Search the listing below for the string "window" and copy every line where it occurs.

**RECORDS SHOWN:**
= Beginning of Section =

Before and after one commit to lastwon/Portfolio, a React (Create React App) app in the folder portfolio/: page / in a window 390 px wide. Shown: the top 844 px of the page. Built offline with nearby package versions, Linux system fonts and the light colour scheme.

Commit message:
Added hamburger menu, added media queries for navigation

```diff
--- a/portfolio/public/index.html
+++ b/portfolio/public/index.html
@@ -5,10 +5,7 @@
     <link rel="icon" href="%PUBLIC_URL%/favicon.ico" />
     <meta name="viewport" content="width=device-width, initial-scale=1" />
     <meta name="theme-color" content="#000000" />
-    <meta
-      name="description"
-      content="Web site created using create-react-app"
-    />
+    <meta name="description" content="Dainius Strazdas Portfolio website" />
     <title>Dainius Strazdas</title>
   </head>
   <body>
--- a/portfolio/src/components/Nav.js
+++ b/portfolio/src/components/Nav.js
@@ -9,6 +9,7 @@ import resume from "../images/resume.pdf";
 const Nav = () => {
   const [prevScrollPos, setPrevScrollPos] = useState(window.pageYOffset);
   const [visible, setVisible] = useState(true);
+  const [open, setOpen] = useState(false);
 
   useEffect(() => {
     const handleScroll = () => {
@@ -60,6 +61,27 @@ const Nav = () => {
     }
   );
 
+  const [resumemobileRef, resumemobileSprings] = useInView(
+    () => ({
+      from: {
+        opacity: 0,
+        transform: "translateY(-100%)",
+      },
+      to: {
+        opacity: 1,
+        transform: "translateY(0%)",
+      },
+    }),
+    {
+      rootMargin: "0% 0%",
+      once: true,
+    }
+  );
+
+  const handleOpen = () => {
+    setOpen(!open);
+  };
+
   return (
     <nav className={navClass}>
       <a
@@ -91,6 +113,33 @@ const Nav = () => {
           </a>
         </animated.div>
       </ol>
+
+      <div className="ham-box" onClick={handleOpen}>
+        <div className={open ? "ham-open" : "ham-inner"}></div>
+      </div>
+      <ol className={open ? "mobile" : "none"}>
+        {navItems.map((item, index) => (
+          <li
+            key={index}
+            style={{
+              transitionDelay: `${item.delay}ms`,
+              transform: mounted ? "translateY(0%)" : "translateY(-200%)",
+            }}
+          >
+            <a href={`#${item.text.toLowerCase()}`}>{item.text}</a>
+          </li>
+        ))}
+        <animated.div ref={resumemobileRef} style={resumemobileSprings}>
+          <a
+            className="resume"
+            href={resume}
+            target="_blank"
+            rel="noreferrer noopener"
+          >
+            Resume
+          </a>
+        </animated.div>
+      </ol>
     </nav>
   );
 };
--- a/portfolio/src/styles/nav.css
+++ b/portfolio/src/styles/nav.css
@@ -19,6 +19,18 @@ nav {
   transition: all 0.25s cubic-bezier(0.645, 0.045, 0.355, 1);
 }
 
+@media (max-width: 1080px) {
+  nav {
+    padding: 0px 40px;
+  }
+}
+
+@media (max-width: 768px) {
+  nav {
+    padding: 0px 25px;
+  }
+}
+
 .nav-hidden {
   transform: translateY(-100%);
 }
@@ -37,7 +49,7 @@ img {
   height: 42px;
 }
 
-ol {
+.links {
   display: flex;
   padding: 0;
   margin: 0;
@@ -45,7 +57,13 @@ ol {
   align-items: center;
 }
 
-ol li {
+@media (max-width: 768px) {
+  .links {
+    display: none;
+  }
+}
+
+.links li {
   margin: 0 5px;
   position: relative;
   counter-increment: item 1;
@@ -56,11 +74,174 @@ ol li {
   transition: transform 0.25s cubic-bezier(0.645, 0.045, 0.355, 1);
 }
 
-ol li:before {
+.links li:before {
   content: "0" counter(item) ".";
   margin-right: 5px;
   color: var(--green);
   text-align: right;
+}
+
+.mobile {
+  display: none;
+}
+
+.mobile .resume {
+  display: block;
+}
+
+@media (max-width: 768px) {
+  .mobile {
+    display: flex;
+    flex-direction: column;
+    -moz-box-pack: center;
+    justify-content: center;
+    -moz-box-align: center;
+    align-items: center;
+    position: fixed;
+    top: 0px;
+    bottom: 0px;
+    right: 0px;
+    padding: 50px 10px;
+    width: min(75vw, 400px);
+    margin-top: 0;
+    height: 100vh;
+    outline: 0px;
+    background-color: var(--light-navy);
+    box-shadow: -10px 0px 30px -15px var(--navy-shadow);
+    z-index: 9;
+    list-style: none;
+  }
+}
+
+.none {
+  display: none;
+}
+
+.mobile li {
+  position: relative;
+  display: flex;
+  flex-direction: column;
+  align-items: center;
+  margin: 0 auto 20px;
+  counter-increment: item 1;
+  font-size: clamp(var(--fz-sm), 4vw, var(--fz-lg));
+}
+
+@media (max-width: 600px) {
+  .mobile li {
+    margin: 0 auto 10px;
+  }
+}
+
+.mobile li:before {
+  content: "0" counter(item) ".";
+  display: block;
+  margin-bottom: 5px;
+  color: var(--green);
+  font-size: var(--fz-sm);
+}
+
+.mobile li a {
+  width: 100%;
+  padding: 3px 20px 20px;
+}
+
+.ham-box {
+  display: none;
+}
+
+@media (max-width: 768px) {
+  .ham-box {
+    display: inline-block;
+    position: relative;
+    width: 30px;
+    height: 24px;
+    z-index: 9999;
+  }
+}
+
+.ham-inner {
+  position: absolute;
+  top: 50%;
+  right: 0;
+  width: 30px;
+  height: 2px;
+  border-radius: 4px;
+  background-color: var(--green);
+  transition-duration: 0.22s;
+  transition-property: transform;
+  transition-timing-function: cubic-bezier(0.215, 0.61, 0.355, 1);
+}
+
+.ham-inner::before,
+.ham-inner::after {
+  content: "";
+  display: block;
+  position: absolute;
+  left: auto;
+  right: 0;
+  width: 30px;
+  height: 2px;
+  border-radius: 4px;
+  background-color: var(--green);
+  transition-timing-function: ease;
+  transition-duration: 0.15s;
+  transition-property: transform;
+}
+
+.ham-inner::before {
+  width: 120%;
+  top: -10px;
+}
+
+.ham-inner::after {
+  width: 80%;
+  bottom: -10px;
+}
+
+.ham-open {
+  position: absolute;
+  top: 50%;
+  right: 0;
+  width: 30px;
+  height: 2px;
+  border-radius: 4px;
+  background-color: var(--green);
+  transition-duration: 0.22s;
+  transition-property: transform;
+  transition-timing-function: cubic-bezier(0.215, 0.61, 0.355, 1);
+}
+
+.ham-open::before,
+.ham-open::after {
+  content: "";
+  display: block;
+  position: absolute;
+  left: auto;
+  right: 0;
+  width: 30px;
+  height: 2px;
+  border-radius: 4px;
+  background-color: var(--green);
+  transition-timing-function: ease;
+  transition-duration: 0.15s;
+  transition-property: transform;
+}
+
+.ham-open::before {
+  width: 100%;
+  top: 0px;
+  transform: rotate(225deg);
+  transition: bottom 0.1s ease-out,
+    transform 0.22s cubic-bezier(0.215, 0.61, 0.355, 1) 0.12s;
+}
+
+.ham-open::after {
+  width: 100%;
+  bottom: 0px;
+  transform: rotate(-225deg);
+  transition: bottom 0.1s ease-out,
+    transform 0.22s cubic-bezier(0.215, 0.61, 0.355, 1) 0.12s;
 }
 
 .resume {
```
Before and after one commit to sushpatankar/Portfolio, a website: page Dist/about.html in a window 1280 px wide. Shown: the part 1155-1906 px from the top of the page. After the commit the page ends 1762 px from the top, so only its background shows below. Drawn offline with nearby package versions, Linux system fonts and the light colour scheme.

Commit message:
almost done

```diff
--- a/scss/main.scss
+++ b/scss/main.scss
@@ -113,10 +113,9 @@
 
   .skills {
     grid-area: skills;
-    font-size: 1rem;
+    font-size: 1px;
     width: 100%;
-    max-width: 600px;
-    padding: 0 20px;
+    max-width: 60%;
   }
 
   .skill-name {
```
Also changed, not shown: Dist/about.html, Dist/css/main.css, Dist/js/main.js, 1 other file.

= End of Section =

**ANSWER SPACE:**
Before and after one commit to lastwon/Portfolio, a React (Create React App) app in the folder portfolio/: page / in a window 390 px wide. Shown: the top 844 px of the page. Built offline with nearby package versions, Linux system fonts and the light colour scheme.
   const [prevScrollPos, setPrevScrollPos] = useState(window.pageYOffset);
Before and after one commit to sushpatankar/Portfolio, a website: page Dist/about.html in a window 1280 px wide. Shown: the part 1155-1906 px from the top of the page. After the commit the page ends 1762 px from the top, so only its background shows below. Drawn offline with nearby package versions, Linux system fonts and the light colour scheme.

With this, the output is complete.